Tasmania has a “nation-leading” emissions profile, climate change minister Roger Jaensch said when he introduced our climate change action plan in March. The facts don’t support him and he should stop saying it.
But as car owners we are definitely nation-leading, in all the wrong ways. The 2021 census revealed that we have 954 registered vehicles per 1000 people – nearly 100 higher than second-placed Western Australia and way beyond the national average of 783.
And this is costing us dearly. As Clare Armstrong reported yesterday in the Mercury, it costs more to own a car in Hobart than in any other Australian capital and Launceston has the worst cost-to-income ratio of all the nation’s cities.
It’s been said many times before in this space that Tasmanian emissions seem low because we use data from growing trees to offset the carbon released from chimneys and – notably – tailpipes. This hides the uncomfortable fact that carbon emissions from transport – the second highest-emitting sector behind agriculture – have not changed since the start of this century.
Having clean electricity is a good start to getting Tasmanian transport emissions trending downward. But nation-leading car ownership – that is, high dependency on private transport in a state with the lowest average personal income in the country – signals that other issues will come into play here.
Transport was easily the most commonly raised issue in public consultations for the government’s 2023-25 climate action plan. The government has put funds into a handful of charging facilities and getting electric vehicles (EVs) into public fleets, but these are just first steps in a long journey.
Electrifying the nation’s car fleet will dominate public discussion in coming years. BMW survey data released yesterday shows that while only 4 per cent of Australians currently own an electric or hybrid vehicle, 50 per cent expect their next car to be electric. The survey indicates that over a third of the nation’s fleet will be EVs by 2040.
But how that all plays out will not be straightforward. In world-leading Norway, mass rollout of electric vehicles (EVs) – ironically funded by the export of North Sea gas and oil – includes putting charging stations everywhere, beefing up wind and hydro generation, and financial incentives to make the change. Business is finding ways of adjusting to low-maintenance EVs, with whole new industries to manage and recycle batteries, the most problematic and expensive EV component.
Buses ought to be a priority because they get cars off the road, but Tasmania’s action plan refers only to “trials” of electric buses. We need a whole new bus fleet. As Greg Barns pointed out in these pages yesterday, Tasmania’s slow and inflexible transit system is the country’s oldest and most neglected. This is the legacy of too many leaders over too many years disregarding the importance of public transport as an essential element of regional infrastructure.
Tasmania’s relatively short distances would make electric trucks using swappable batteries a viable option, but the action plan contains no substantive move in this direction either.

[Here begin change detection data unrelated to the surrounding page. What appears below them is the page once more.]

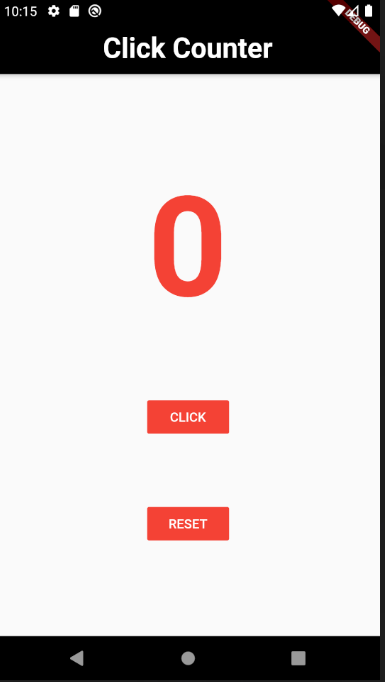
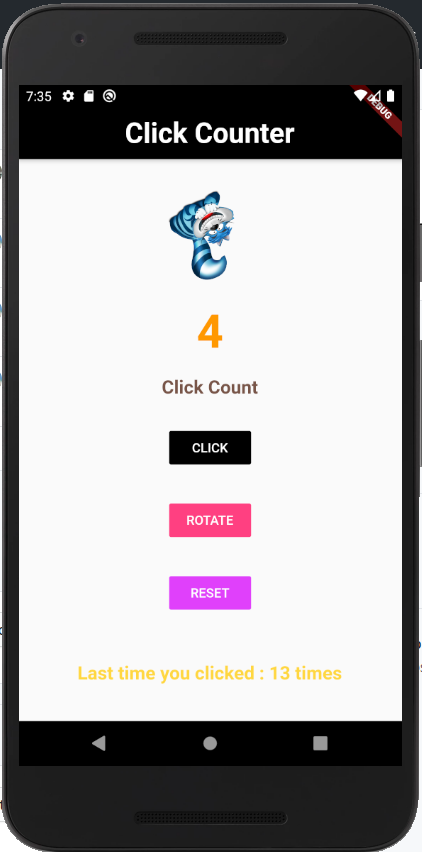
Task1+Task2+Task3 Completed

diff --git a/Flutter_app/lib/main.dart b/Flutter_app/lib/main.dart
@@ -1,8 +1,9 @@
+import 'package:flutter/cupertino.dart';
 import 'package:flutter/material.dart';
 import 'dart:math';
+import 'package:cloud_firestore/cloud_firestore.dart';
 
 int D=0;
-String Sameer = "0";
 void main() => runApp(MaterialApp(
   title: 'Click Counter',
   theme: ThemeData(
@@ -18,19 +19,63 @@ class HomeScreen extends StatefulWidget {
   HomeScreenState createState() => HomeScreenState();
 }
 
-class HomeScreenState extends State<HomeScreen> {
+class HomeScreenState extends State<HomeScreen>  with SingleTickerProviderStateMixin{
 
-  List colors = [Colors.red, Colors.green, Colors.yellow,Colors.blue,Colors.orange,Colors.brown];
-  Random random = new Random();
+  int P;
+  final database = Firestore.instance;
+  
+  AnimationController rotationController;
+  void fetchdata()async{
+    var local = await database.document('score/nx5P7Qc9R9tlRfgrYRNu').get();
+    setState(() {
+      P = local.data["Click"];
+    });
+  }
+  void initState() {
+    rotationController = AnimationController(vsync: this, duration: Duration(seconds: 5), upperBound: 2);
+    fetchdata();
 
-  int index = 0;
 
-  void changeIndex() {
-    setState(() => index = random.nextInt(6));
+    super.initState();
   }
 
+
+
+
+  List colors = [Colors.red, Colors.green, Colors.yellow,Colors.blue,Colors.orange,Colors.brown,Colors.black,Colors.pinkAccent,Colors.purpleAccent,Colors.amberAccent];
+  List coll = ['android/assets/4-2-cartoon-transparent.png',
+                     'android/assets/7-2-cartoon-picture.png',
+                     'android/assets/1 (1).png',
+                     'android/assets/1 (2).png',
+                      'android/assets/1 (3).png',
+                      'android/assets/1 (4).png',
+                       'android/assets/1 (5).png',
+                      'android/assets/1 (6).png',
+                       'android/assets/1 (7).png',
+                       'android/assets/1-2-cartoon-png-image.png'];
+
+  Widget animation_widget()
+  {
+    switch(D%2)
+    {
+      case 1: return  RotationTransition(
+          turns: Tween(begin: 0.0, end: -1.0).animate(rotationController),
+          child: Container(
+              child : Image(image : AssetImage(coll[D%10]))
+          ),
+        );
+      case 0:return RotationTransition(
+        turns: Tween(begin: 0.0, end: 1.0).animate(rotationController),
+        child : Container(
+            child : Image(image : AssetImage(coll[D%10]),)
+        ),
+      );
+    }
+  }
+
+
   @override
-  Widget build(BuildContext context) {
+   Widget build(BuildContext context) {
     return Scaffold(
       appBar: AppBar(
           title: Center(
@@ -38,54 +83,96 @@ class HomeScreenState extends State<HomeScreen> {
           )),
       body: Center(
         child: Container(
-          padding : EdgeInsets.all(30.0),
           child: Column(
             mainAxisAlignment: MainAxisAlignment.center,
             children: <Widget>[
+              Flexible(
+                  child : animation_widget(),
+                  ),
                 Flexible(
-                child:Center(
-                       child : Text(Sameer,
+                  child : Container(
+                    padding: EdgeInsets.only(top : 30.0),
+                child:Text(D.toString(),
                     style: TextStyle(
-                      fontSize: 150.0,
+                      fontSize: 50.0,
                       fontWeight: FontWeight.bold,
-                      color: colors[index],
+                      color: colors[D%10],
                     ),
                        ),
+                  ),
                 ),
-
+              Flexible(
+                child : Container(
+                  padding: EdgeInsets.only(top : 20.0,bottom: 30.0),
+                  child:Text("Click Count",
+                    style: TextStyle(
+                      fontSize: 20.0,
+                      fontWeight: FontWeight.bold,
+                      color: colors[(D+1)%10],
+                    ),
+                  ),
                 ),
-
+              ),
 
               Flexible(
-                child : Center(
+                child : Container(
+                  padding: EdgeInsets.only(bottom: 30.0),
                   child: FlatButton(
                     onPressed: () {
-                      changeIndex();
                       setState(() {
                         ++D;
-                        Sameer = D.toString();
+                        database.document('score/nx5P7Qc9R9tlRfgrYRNu').updateData({"Click": D});
+                        animation_widget();
                       });
                     },
                     child: Text("CLICK"),
-                    color: colors[index],
+                    color: colors[(D+2)%10],
                     textColor: Colors.white,
                     ),
               ),
               ),
 
               Flexible(
+                child: FlatButton(
+                  onPressed: () {
+                    setState(() {
+                      rotationController.forward(from: 0.0);
+                    });
+                  },
+                  child: Text("ROTATE"),
+                  color: colors[(D+3)%10],
+                  textColor: Colors.white,
+                ),
+              ),
+              Flexible(
+                child : Container(
+                  padding: EdgeInsets.only(top: 30.0),
                   child: FlatButton(
                     onPressed: () {
-                      changeIndex();
                       setState(() {
                         D = 0;
-                        Sameer = D.toString();
+                        database.document('score/nx5P7Qc9R9tlRfgrYRNu').updateData({"Click": D});
+                        animation_widget();
                       });
                     },
                     child: Text("RESET"),
-                    color: colors[index],
+                    color: colors[(D+4)%10],
                     textColor: Colors.white,
                   ),
+              ),
+              ),
+
+              Flexible(
+                child : Container(
+                  padding: EdgeInsets.only(top: 50.0 ),
+                  child:Text("Last time you clicked : " + P.toString() +" times" ,
+                    style: TextStyle(
+                      fontSize: 20.0,
+                      fontWeight: FontWeight.bold,
+                      color: colors[(D+5)%10],
+                    ),
+                  ),
+                ),
               ),
             ],
           ),
@@ -93,6 +180,9 @@ class HomeScreenState extends State<HomeScreen> {
       ),
     );
   }
+
 }
+
+
 
 
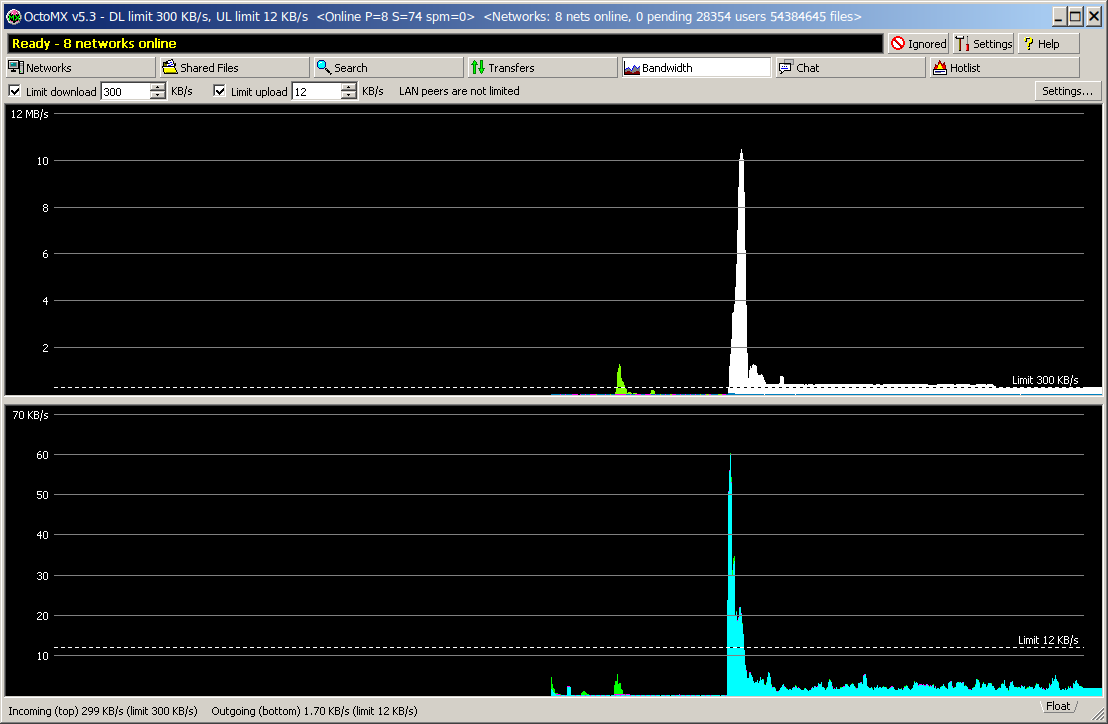
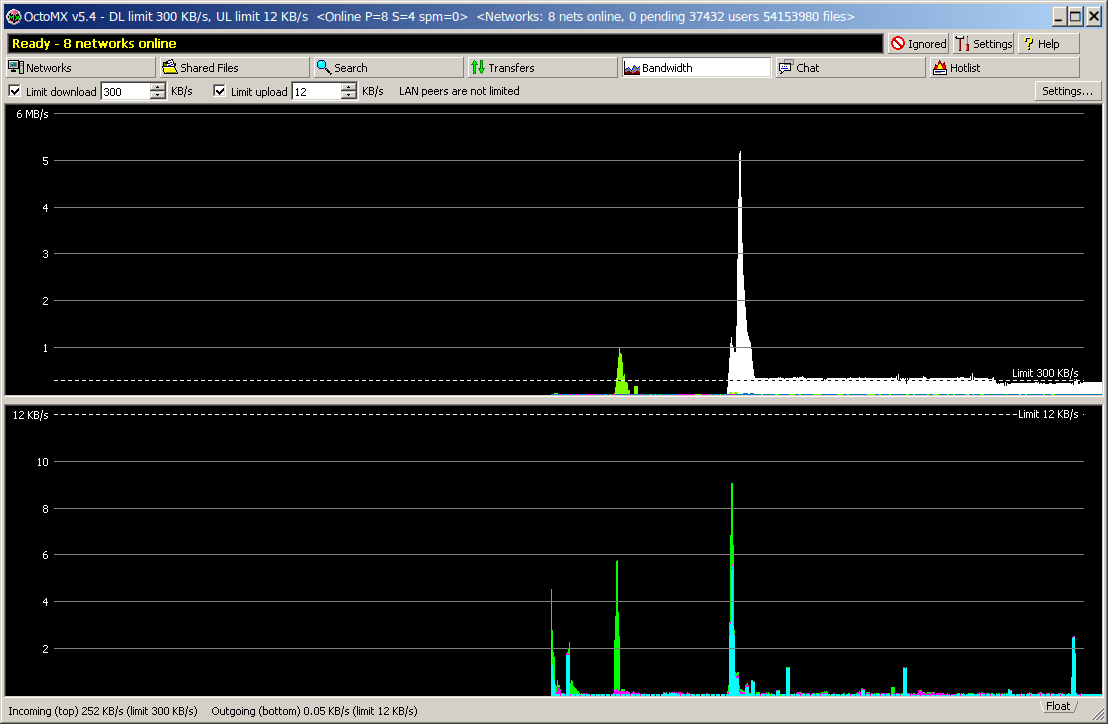
OctoMX 5.4: version and README pictures

diff --git a/src/ui/update_ui.h b/src/ui/update_ui.h
@@ -7,9 +7,9 @@
 // at most once a day unless updates/mode is "off", stays quiet unless a newer version that was not
 // skipped exists, and logs one line otherwise. What a newer release does depends on updates/mode:
 //   auto   (default) download it quietly, check the signature, unpack and check it next to the
-//          program, then the box "OctoMX 5.4 is ready to install" with Restart Now / Later / Skip
+//          program, then the box "OctoMX 5.5 is ready to install" with Restart Now / Later / Skip
 //          This Version (Later: installed when OctoMX is closed, a tray balloon says so once)
-//   ask    the box "OctoMX 5.4 is available" with Update Now (progress bar, then the same restart
+//   ask    the box "OctoMX 5.5 is available" with Update Now (progress bar, then the same restart
 //          question) / Remind Me Later / Skip This Version and the download page as a link
 //   notify the classic message box: Open Download Page / Remind Me Later / Skip This Version
 //   off    no check at start; Help ▸ Check for Updates... still asks
@@ -19,7 +19,7 @@
 // The install itself runs when OctoMX closes (finishOnExit(), called by main.cpp after the core has
 // shut down); after Restart Now the new version is started with the same options. At the next start
 // startupRecovery() finishes or undoes an interrupted swap and removes the old files; the first
-// start after an update shows "Updated to OctoMX 5.4" with a What's New link.
+// start after an update shows "Updated to OctoMX 5.5" with a What's New link.
 //
 // Network policy (tests and scripted runs never contact GitHub): the app sets On for a real core with
 // a user profile, IfUrlSet for a test or scripted run (MX_OS_ROOT is set), Off for
@@ -63,8 +63,8 @@ public:
     enum class State { Idle, Checking, Downloading, Preparing, Ready };
     struct Offer {
         Kind kind = Kind::Notify;
-        QString version;   // "5.4"
-        QString current;   // "5.3"
+        QString version;   // "5.5"
+        QString current;   // "5.4"
         QString notes;     // plain text excerpt
         QString pageUrl;   // what Open Download Page / What's New opens
         QString reason;    // why there is no automatic install (Notify), empty otherwise
@@ -88,11 +88,11 @@ public:
     bool startCheckDue() const;
     void scheduleStartCheck(int delayMs = -1);
     bool isChecking() const;
-    QString currentVersion() const;   // MX_VERSION_FULL, e.g. "5.3.0"
+    QString currentVersion() const;   // MX_VERSION_FULL, e.g. "5.4.0"
     QString mode() const;             // updates/mode: auto | ask | notify | off
     State state() const { return m_state; }
     QString readyVersion() const;     // the prepared update (State::Ready)
-    // one line for the About box: "OctoMX 5.3 is up to date" / "OctoMX 5.4 is available" / ...
+    // one line for the About box: "OctoMX 5.4 is up to date" / "OctoMX 5.5 is available" / ...
     QString statusLine() const;
 
     // show what a check with this answer would show (manual = the answers of Help ▸ Check for

diff --git a/src/ui/dialogs/about_dialog.cpp b/src/ui/dialogs/about_dialog.cpp
@@ -46,7 +46,7 @@ AboutDialog::AboutDialog(mx::Core *core, QWidget *parent) : QDialog(parent)
                            core->isMock() ? tr("\nDemo mode: no network connections are made.") : QString()));
     info->setObjectName(QStringLiteral("aboutText"));
     info->setGeometry(SR(56, 30, 450, 106));
-    // [upd-1] what the update check found, right of the title: "OctoMX 5.3 is up to date." / "... 5.4 is available ..."
+    // [upd-1] what the update check found, right of the title: "OctoMX 5.4 is up to date." / "... 5.5 is available ..."
     if (UpdateController *u = UpdateController::of(qobject_cast<MainWindow *>(parent))) {
         auto *upd = new QLabel(u->statusLine(), this);
         upd->setObjectName(QStringLiteral("aboutUpdateStatus"));

diff --git a/src/api/mx/types.h b/src/api/mx/types.h
@@ -16,10 +16,10 @@
 // [post-1] defined by the top-level CMakeLists.txt from project(OctoMX VERSION ...); these
 // fallbacks only serve a build without it
 #ifndef MX_VERSION_FULL
-#define MX_VERSION_FULL "5.3.0"
+#define MX_VERSION_FULL "5.4.0"
 #endif
 #ifndef MX_VERSION_STRING
-#define MX_VERSION_STRING "5.3"
+#define MX_VERSION_STRING "5.4"
 #endif
 
 namespace mx {

diff --git a/docs/UI_SPEC.md b/docs/UI_SPEC.md
@@ -1473,7 +1473,7 @@ Fidelity checks must treat these as intentional (the classic forms stay reachabl
   "Load Standard ... Defaults" buttons choose the theme and reset every colour.
 * **Help button** [post-1]: a click pops a small menu `About OctoMX...` (bold default) / `Check for
   Updates...` (F1 still opens About directly); the About box has `Check for Updates...` left of OK.
-  The update box is a classic message box titled `OctoMX`: "OctoMX 5.4 is available (you have 5.3)."
+  The update box is a classic message box titled `OctoMX`: "OctoMX 5.5 is available (you have 5.4)."
   with the first lines of the release notes as plain text and `Open Download Page` / `Remind Me Later`
   / `Skip This Version`. Settings ▸ Miscellaneous ▸ System Integration has an `Updates` group with
   "Check for a new version at start (at most once a day)" (updates/checkAtStart, default on).
@@ -1485,19 +1485,19 @@ Fidelity checks must treat these as intentional (the classic forms stay reachabl
   downloading a new version` (ask) / `Only tell me, I install it myself` (notify, the classic box) / `Do
   not check at start` (off). A profile with the earlier check box off gets `off` (migrated once).
   auto: the start check downloads a newer signed release quietly, then a small box titled `OctoMX`
-  (information icon, plain text) says "OctoMX 5.4 is ready to install (you have 5.3)." with the
+  (information icon, plain text) says "OctoMX 5.5 is ready to install (you have 5.4)." with the
   first lines of the release notes, "The download was checked against the OctoMX release
   signature.", with running downloads "Your 3 running downloads continue after the restart.", and
   `Restart Now` (default) / `Later` / `Skip This Version`; Later (also Escape or the close button)
   installs it when OctoMX is closed and a tray balloon says so once. ask, and always for Help ▸ Check
-  for Updates...: "OctoMX 5.4 is available (you have 5.3)." with `Update Now` (a box with a progress
+  for Updates...: "OctoMX 5.5 is available (you have 5.4)." with `Update Now` (a box with a progress
   bar, `Hide` / `Cancel`, then the ready box) / `Remind Me Later` / `Skip This Version` and `Open
   Download Page` as a link below the text. When the program cannot install a release itself (not a
   published package, a folder it cannot write, a release without signature, a download or check that
   failed), the classic box appears with the reason above the last line. The first start after an update
-  shows "Updated to OctoMX 5.4 (from 5.3)." with `What's New` (the release page) / `OK`. The About
-  box has one line under the description: "OctoMX 5.3 is up to date." / "OctoMX 5.4 is available
-  (you have 5.3)." / "... is ready to install ..." / "..., not checked for updates yet.".
+  shows "Updated to OctoMX 5.5 (from 5.4)." with `What's New` (the release page) / `OK`. The About
+  box has one line under the description: "OctoMX 5.4 is up to date." / "OctoMX 5.5 is available
+  (you have 5.4)." / "... is ready to install ..." / "..., not checked for updates yet.".
   Deviations: these boxes are not part of WinMX 3.53 (it had no updater); they are drawn as classic
   message boxes with our own buttons. Deliberate choices: the staging folder is inside the program
   folder (`.new-<version>`, same volume, only the program folder must be writable) instead of next
@@ -1684,7 +1684,7 @@ Fidelity checks must treat these as intentional (the classic forms stay reachabl
   BitTorrent piece hashes)`. With the setting `search/mergeByNameAndSize` off (default on), only plain
   files with equal normalised names merge (a bundle never meets a non-bundle).
 * **The name OctoMX** [ren-1] (owner: "as a name I choose OctoMX"; "OctoMX is the only version and
-  name we use"): every place where the program names itself says OctoMX (title `OctoMX v5.3`,
+  name we use"): every place where the program names itself says OctoMX (title `OctoMX v5.4`,
   `About OctoMX...`, `Exit OctoMX`, message box titles, the `OctoMX Peer Network` tabs and pages, the
   network name `OctoMX` in the Network columns, the default room `OctoMX Lobby`). Where it describes
   itself it says that its interface is in the style of the classic WinMX, with the statement that it

diff --git a/README.md b/README.md
@@ -36,7 +36,7 @@ responsibility; the authors are not responsible for the content exchanged with i
 start the program asks you to accept these terms before it connects to any network. See
 [Legal](#legal).
 
-Version 5.3 for Windows 10/11 (64-bit) and Linux (x86_64). Project page:
+Version 5.4 for Windows 10/11 (64-bit) and Linux (x86_64). Project page:
 https://github.com/robtacconelli/OctoMX
 
 > **Licence:** OctoMX is free software under the **GNU General Public License v3.0 or later**
@@ -61,8 +61,8 @@ found); the "Filter results" field narrows the list:
 
 ![Search results for Big Buck Bunny from several networks, one merged row opened, filtered](docs/screenshots/search.png)
 
-That row downloading: one download fed by a BitTorrent swarm and a Kad source at the same time,
-with one line per source and per network. The bar in the Status column is a map of the file: blue
+A merged row downloading: one download fed by an eD2k source, a BitTorrent swarm and the Internet
+Archive's HTTP mirror at the same time, with one line per source and per network. The bar in the Status column is a map of the file: blue
 parts are on disk and verified, green ones are arriving right now. A download limit of 450 KB/s
 is set (title bar). In the classic dark colours and in the light theme:
 
@@ -88,9 +88,9 @@ built-in demo data:
 
 | | |
 |---|---|
-| **Windows** | Unzip `OctoMX-5.3-win64.zip` anywhere and double-click `octomx.exe`. Nothing is installed. Windows Firewall may ask whether OctoMX may accept connections. |
-| **Linux** | `tar xf OctoMX-5.3-linux-x86_64.tar.xz` and run `OctoMX-5.3-linux-x86_64/octomx`. Qt does not need to be installed. Run `./install-desktop-entry.sh` once for a menu entry and icon. |
-| **macOS** | Unzip `OctoMX-5.3-macos-universal.zip` (one app for Apple Silicon and Intel Macs, macOS 14.4 or newer) and drag `OctoMX.app` into Applications. The first time, right-click `OctoMX.app` and choose **Open**, then **Open** again (on macOS 15: System Settings > Privacy & Security > **Open Anyway**): the app has no Apple Developer ID signature. `README-mac.txt` in the archive has the details. |
+| **Windows** | Unzip `OctoMX-5.4-win64.zip` anywhere and double-click `octomx.exe`. Nothing is installed. Windows Firewall may ask whether OctoMX may accept connections. |
+| **Linux** | `tar xf OctoMX-5.4-linux-x86_64.tar.xz` and run `OctoMX-5.4-linux-x86_64/octomx`. Qt does not need to be installed. Run `./install-desktop-entry.sh` once for a menu entry and icon. |
+| **macOS** | Unzip `OctoMX-5.4-macos-universal.zip` (one app for Apple Silicon and Intel Macs, macOS 14.4 or newer) and drag `OctoMX.app` into Applications. The first time, right-click `OctoMX.app` and choose **Open**, then **Open** again (on macOS 15: System Settings > Privacy & Security > **Open Anyway**): the app has no Apple Developer ID signature. `README-mac.txt` in the archive has the details. |
 
 `SHA256SUMS` next to the archives has their checksums.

The government’s “technology-led” response to climate change rides on the back of what is already happening in the world at large. It gets points for its stamp duty waiver on EV purchases, along with putting funds into a handful of charging facilities and getting EVs into public fleets.
But with the urgency of the climate challenge now undeniable, this is complacent. Rachel Hay’s Climate Tasmania paper reported in last weekend’s Sunday Tasmanian calls for much greater urgency in rolling out better incentives to buy EVs along with investment in public transport and “active transport” (cycling and walking).
Real success will depend on cracking the hardest nuts of all, the human ones. People’s fear of change, an aversion to leaving familiar ways behind and taking up new ones, paltry public support and an unequal share of wealth… left unattended, such psychological, economic and social factors will derail EV rollout in Tasmania and everywhere else.
As Climate Tasmania pointed out in its response to the new climate laws passed in State Parliament last year, “opportunity for gradual change within existing structures has long passed and urgent action is now needed”. Minimising the inevitable economic disruption calls for active government mediation.
The Rockliff government’s unspoken rationale is that off a base of “nation-leading” emissions reduction, our response to climate change can be rolled out smoothly without job losses or dislocation. This is foolishly complacent.
Disruption is happening now, and all Tasmanians need to be brought into the discussion about how we deal with it. That’s called leadership, and right now it’s nowhere to be seen.